Many pro concert photographers have loads and loads of gear. Usually two pro DSLR’s, mass amounts of memory cards, lighting and flash equipment, triggers, and multitudes of lenses. They have cameras set up on stage and have full roaming access and can even position themselves ON stage! I am sure that with all of this equipment you can get some killer shots like THIS guy (love the Bon Jovi Elvis impersonation). I am sure if I wanted to lug around some pro Nikon gear and some super wides and mass zooms I could get some shots like that but upon closer inspection, I am not sure I would want to.

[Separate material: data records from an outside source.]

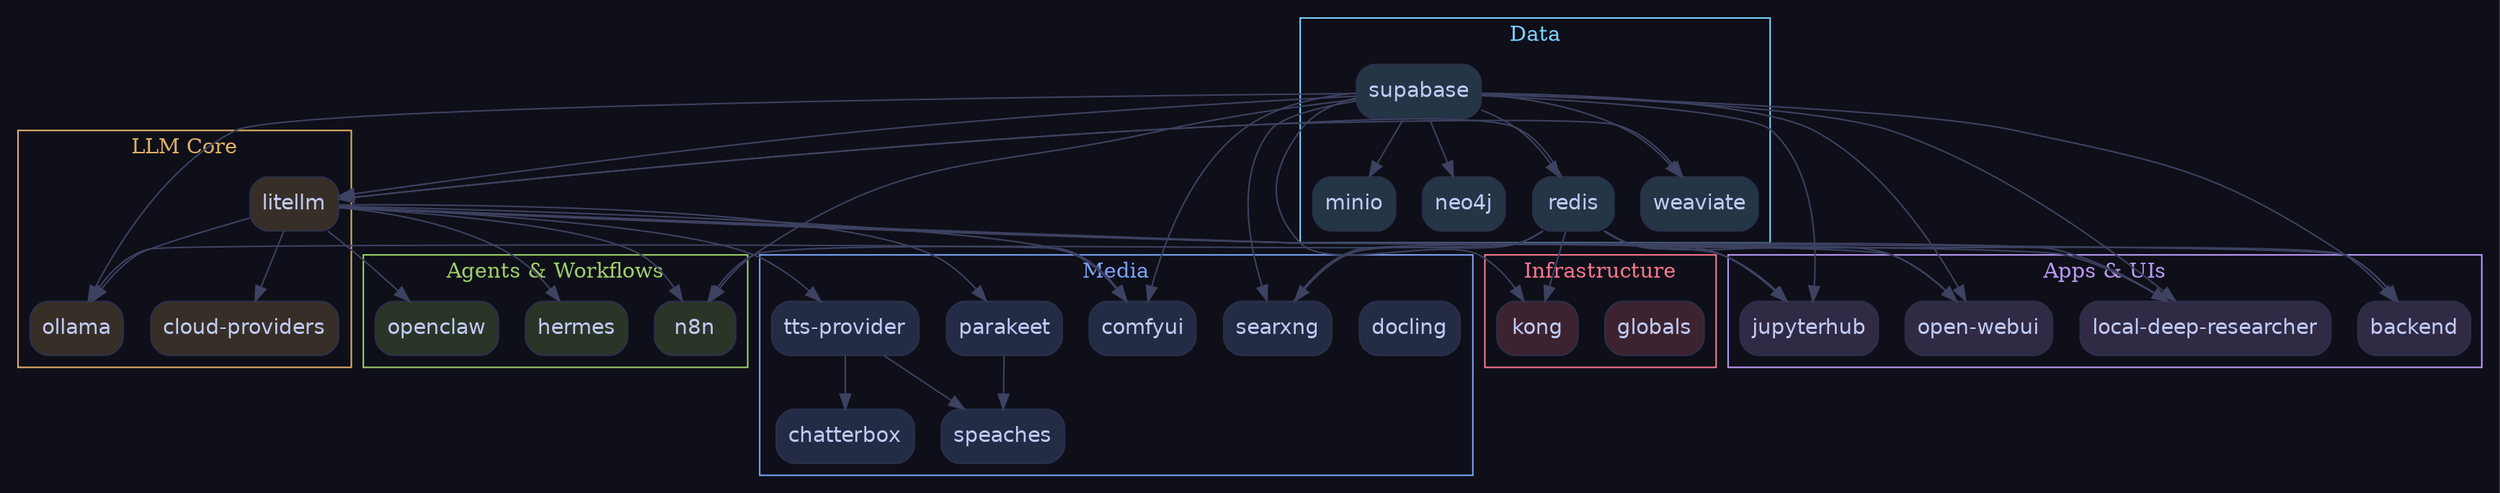
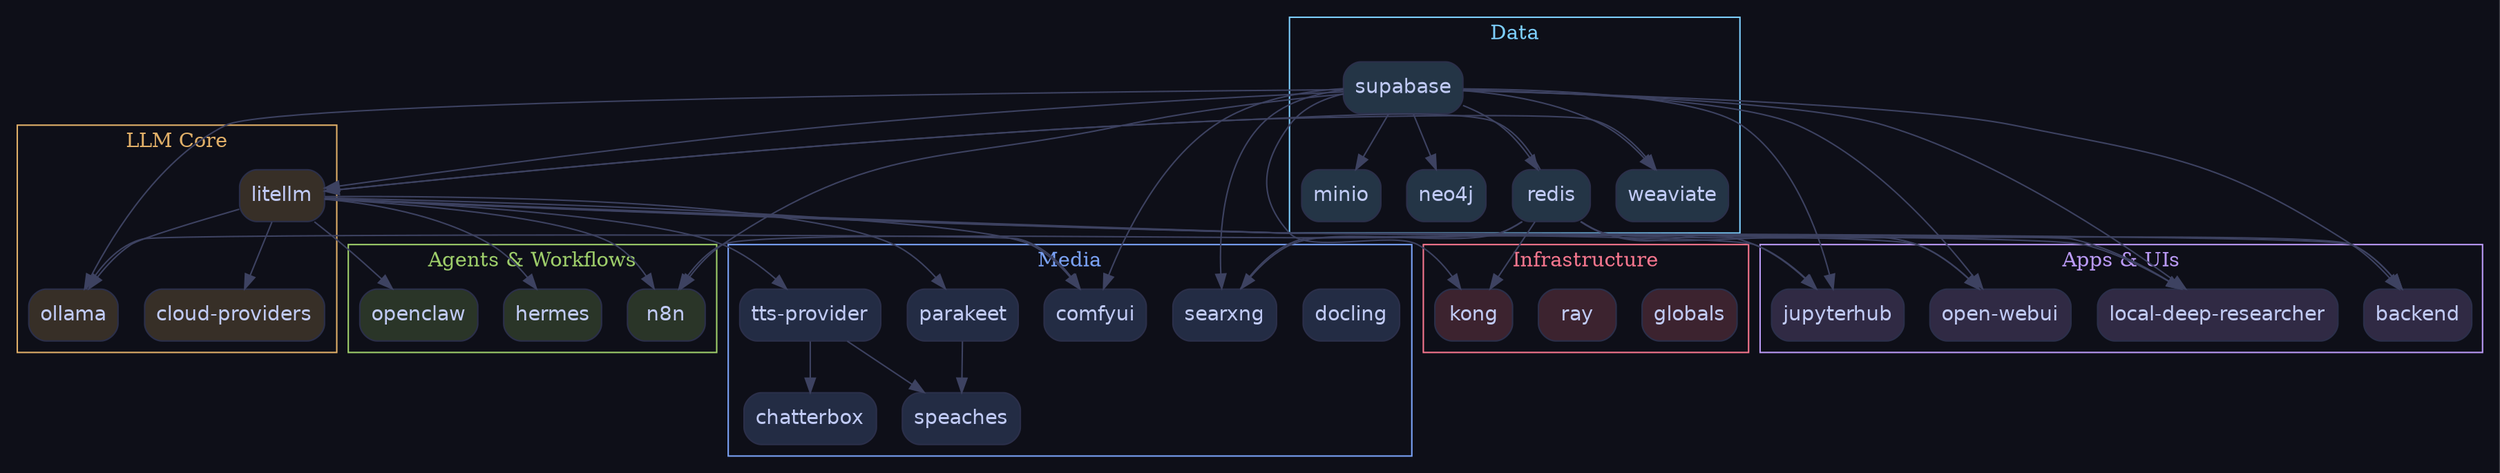
digraph stack {
  rankdir=TB;
  bgcolor="#0e0f18";
  node [shape=box, style="filled,rounded", fontname="Helvetica", fontcolor="#c0caf5", color="#2b2f4a"];
  edge [color="#3d4261"];

  subgraph "cluster_infra" {
    label="Infrastructure";
    fontcolor="#f7768e";
    color="#f7768e";
    "globals" [fillcolor="#f7768e33"];
+     "ray" [fillcolor="#f7768e33"];
    "kong" [fillcolor="#f7768e33"];
  }

  subgraph "cluster_data" {
    label="Data";
    fontcolor="#7dcfff";
    color="#7dcfff";
    "supabase" [fillcolor="#7dcfff33"];
    "minio" [fillcolor="#7dcfff33"];
    "neo4j" [fillcolor="#7dcfff33"];
    "redis" [fillcolor="#7dcfff33"];
    "weaviate" [fillcolor="#7dcfff33"];
  }

  subgraph "cluster_llm" {
    label="LLM Core";
    fontcolor="#e0af68";
    color="#e0af68";
    "litellm" [fillcolor="#e0af6833"];
    "cloud-providers" [fillcolor="#e0af6833"];
    "ollama" [fillcolor="#e0af6833"];
  }

  subgraph "cluster_media" {
    label="Media";
    fontcolor="#7aa2f7";
    color="#7aa2f7";
    "docling" [fillcolor="#7aa2f733"];
    "comfyui" [fillcolor="#7aa2f733"];
    "parakeet" [fillcolor="#7aa2f733"];
    "searxng" [fillcolor="#7aa2f733"];
    "tts-provider" [fillcolor="#7aa2f733"];
    "chatterbox" [fillcolor="#7aa2f733"];
    "speaches" [fillcolor="#7aa2f733"];
  }

  subgraph "cluster_agents" {
    label="Agents & Workflows";
    fontcolor="#9ece6a";
    color="#9ece6a";
    "hermes" [fillcolor="#9ece6a33"];
    "n8n" [fillcolor="#9ece6a33"];
    "openclaw" [fillcolor="#9ece6a33"];
  }

  subgraph "cluster_apps" {
    label="Apps & UIs";
    fontcolor="#bb9af7";
    color="#bb9af7";
    "backend" [fillcolor="#bb9af733"];
    "jupyterhub" [fillcolor="#bb9af733"];
    "open-webui" [fillcolor="#bb9af733"];
    "local-deep-researcher" [fillcolor="#bb9af733"];
  }

  "supabase" -> "backend";
  "redis" -> "backend";
  "litellm" -> "backend";
  "tts-provider" -> "chatterbox";
  "litellm" -> "cloud-providers";
  "supabase" -> "comfyui";
  "litellm" -> "comfyui";
  "ollama" -> "comfyui";
  "litellm" -> "hermes";
  "supabase" -> "jupyterhub";
  "redis" -> "jupyterhub";
  "litellm" -> "jupyterhub";
  "supabase" -> "kong";
  "redis" -> "kong";
  "supabase" -> "litellm";
  "redis" -> "litellm";
  "supabase" -> "local-deep-researcher";
  "searxng" -> "local-deep-researcher";
  "litellm" -> "local-deep-researcher";
  "supabase" -> "minio";
  "supabase" -> "n8n";
  "redis" -> "n8n";
  "litellm" -> "n8n";
  "supabase" -> "neo4j";
  "supabase" -> "ollama";
  "litellm" -> "ollama";
  "supabase" -> "open-webui";
  "redis" -> "open-webui";
  "litellm" -> "open-webui";
  "litellm" -> "openclaw";
  "litellm" -> "parakeet";
  "supabase" -> "redis";
  "supabase" -> "searxng";
  "redis" -> "searxng";
  "parakeet" -> "speaches";
  "tts-provider" -> "speaches";
  "litellm" -> "tts-provider";
  "supabase" -> "weaviate";
  "litellm" -> "weaviate";
}
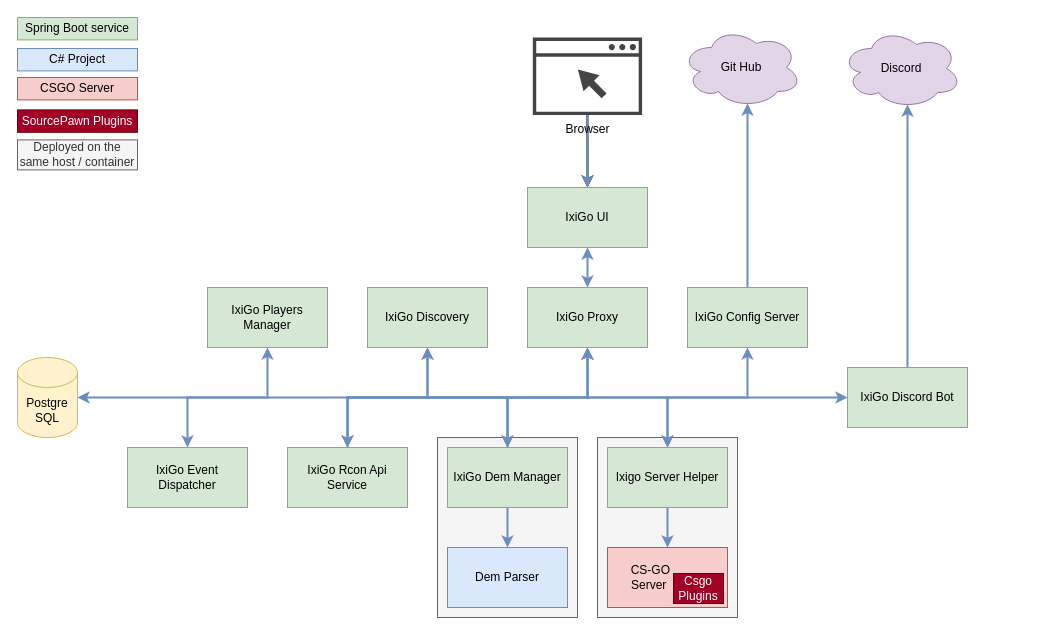
marcosolina/csgo_util keeps this draw.io diagram as misc/pictures/Services Diagram.drawio. Above is the earlier version. Source tidied: cells renumbered, new cells numbered last; positions are measured from the earlier drawing's top-left corner, leaving out a move shared by most shapes. Both pictures are drawn from the tidied source at 100%, with x=0, y=0 at pixel (17, 17).
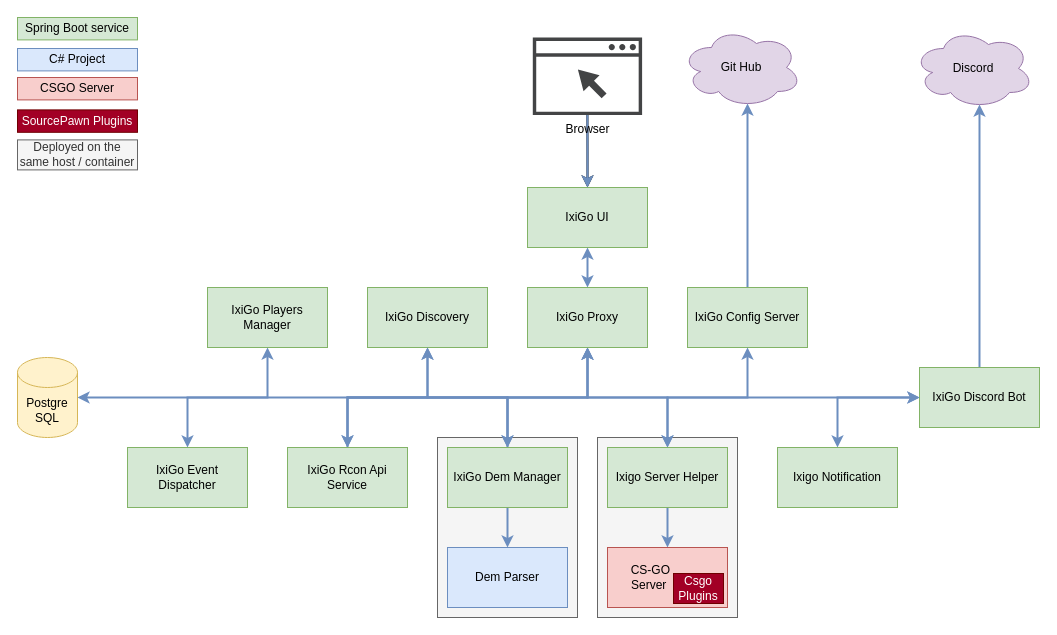
The same page after the edit.

Change to the diagram source:
```diff
@@
     <mxCell id="8" value="IxiGo Discord Bot" style="rounded=0;whiteSpace=wrap;html=1;fillColor=#d5e8d4;strokeColor=#82b366;" parent="1" vertex="1">
-      <mxGeometry x="830" y="350" width="120" height="60" as="geometry" />
+      <mxGeometry x="902" y="350" width="120" height="60" as="geometry" />
     </mxCell>
@@
     <mxCell id="31" value="Discord" style="ellipse;shape=cloud;whiteSpace=wrap;html=1;fillColor=#e1d5e7;strokeColor=#9673a6;" parent="1" vertex="1">
-      <mxGeometry x="824" y="11" width="120" height="80" as="geometry" />
+      <mxGeometry x="896" y="11" width="120" height="80" as="geometry" />
     </mxCell>
@@
+    <mxCell id="42" style="edgeStyle=orthogonalEdgeStyle;rounded=0;jettySize=auto;html=1;exitX=0.5;exitY=0;exitDx=0;exitDy=0;entryX=0;entryY=0.5;entryDx=0;entryDy=0;fillColor=#dae8fc;strokeColor=#6c8ebf;strokeWidth=2;startArrow=classic;startFill=1;" parent="1" edge="1" source="43" target="8">
+      <mxGeometry relative="1" as="geometry" />
+    </mxCell>
+    <mxCell id="43" value="Ixigo Notification" style="rounded=0;whiteSpace=wrap;html=1;fillColor=#d5e8d4;strokeColor=#82b366;" parent="1" vertex="1">
+      <mxGeometry x="760" y="430" width="120" height="60" as="geometry" />
+    </mxCell>
```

I am in no way knocking his work, hell, he seems to kicks the pants off of me and his images capture the moment, excitement, and thrill of the show but personally, for me, I like more artistic personal types of shots. I love to play with the color, the depth of field as well as the emotion, and the sweat and excitement of the moment. I also don’t want some automated trigger and flash shooting my shots on stage. I guess I believe more in the Jim Marshall approach (RIP). He is the only concert shooter I have ever been inspired by, and back in his day he walked in with a couple of Leicas strapped to him and shot the show and the personal moments before and after.
Jim’s images with Hendrix, Cash, Dylan and Morrison have what I like to call “Soul”. Was it the Leica that had a hand in this? Not sure, but to me, Jim’s style managed to create classics.
Again, it is all about simplicity. With a simple tool such as a Leica M9 and one 50mm lens, magic can be made. No flash, no zooms, no auto focus. When you hit it, you hit it. When you don’t, you can even still walk away with a great photograph. Other times you walk away with nothing but when you do, it feels really great.
Seal In Parnu. I missed focus in the 1st shot but Seal was in a moment, and that moment was captured. Shooting something like the Nocti or even a 50 Summilux ASPH propels a shot from flat and boring to deep and emotional. The Silhouette is Seals fave shot of the Parnu show. It may also be mine. Why? Because it breaks free from the norm of most concert images.
Over 95% of concert photos I see were taken with Nikon or Canon with Zooms and Flashes. This kind of system will indeed provide you with an almost foolproof way of getting great shots but I have to say it…the results usually look like all of the other concert shots out there.
I have scoured and scoured the net and studied thousands or even tens of thousands concert images and almost all follow the same DSLR/FLASH/ZOOM formula. I could switch to that route but to me that would not be as rewarding, even if I only manage to capture one magical shot per show with my M compared to 20-30 with the gizmos and gadgets.
Before anyone starts commenting that I am a Leica fanboy, what I say can also be done with a D700 or 5D and a 50 1.4, or 85 1.4. Doesn’t have to be a Leica. I am just not into Zooms and flash.
All in all this article was supposed to be about the challenges of shooting concerts with prime lenses but it has seemed to kind of stray off track a bit due to my rambling. Basically, it really is a challenge to shoot a concert without a zoom but my take on it is that you will always get more creative results when you do so. Want to stick out from the crowd a bit? Use one camera, one fixed focal length, and use your body, eye, and mind to create the magic.
Not all of the great shots happen on stage. I always take a walk around during the show to see what is going on in the crowd. Nocti wide open.
90 cron, f/2 (should have shot it a 2.8)
So even though I can’t stand and zoom to compose my shot, even if I don’t have AF, and even if I do not always get a good position to shoot in and a ZOOM would be an easy way to get a shot, I still would not give up shooting the shows with the M9 and Noctilux, which is the perfect lens for this kind of work (IMO) and gives me many rewards back.
As I was sitting here writing this time has flown by and it is now time for me to pack and get everything together for the flight out. Until next time!
The f/0.95 flare…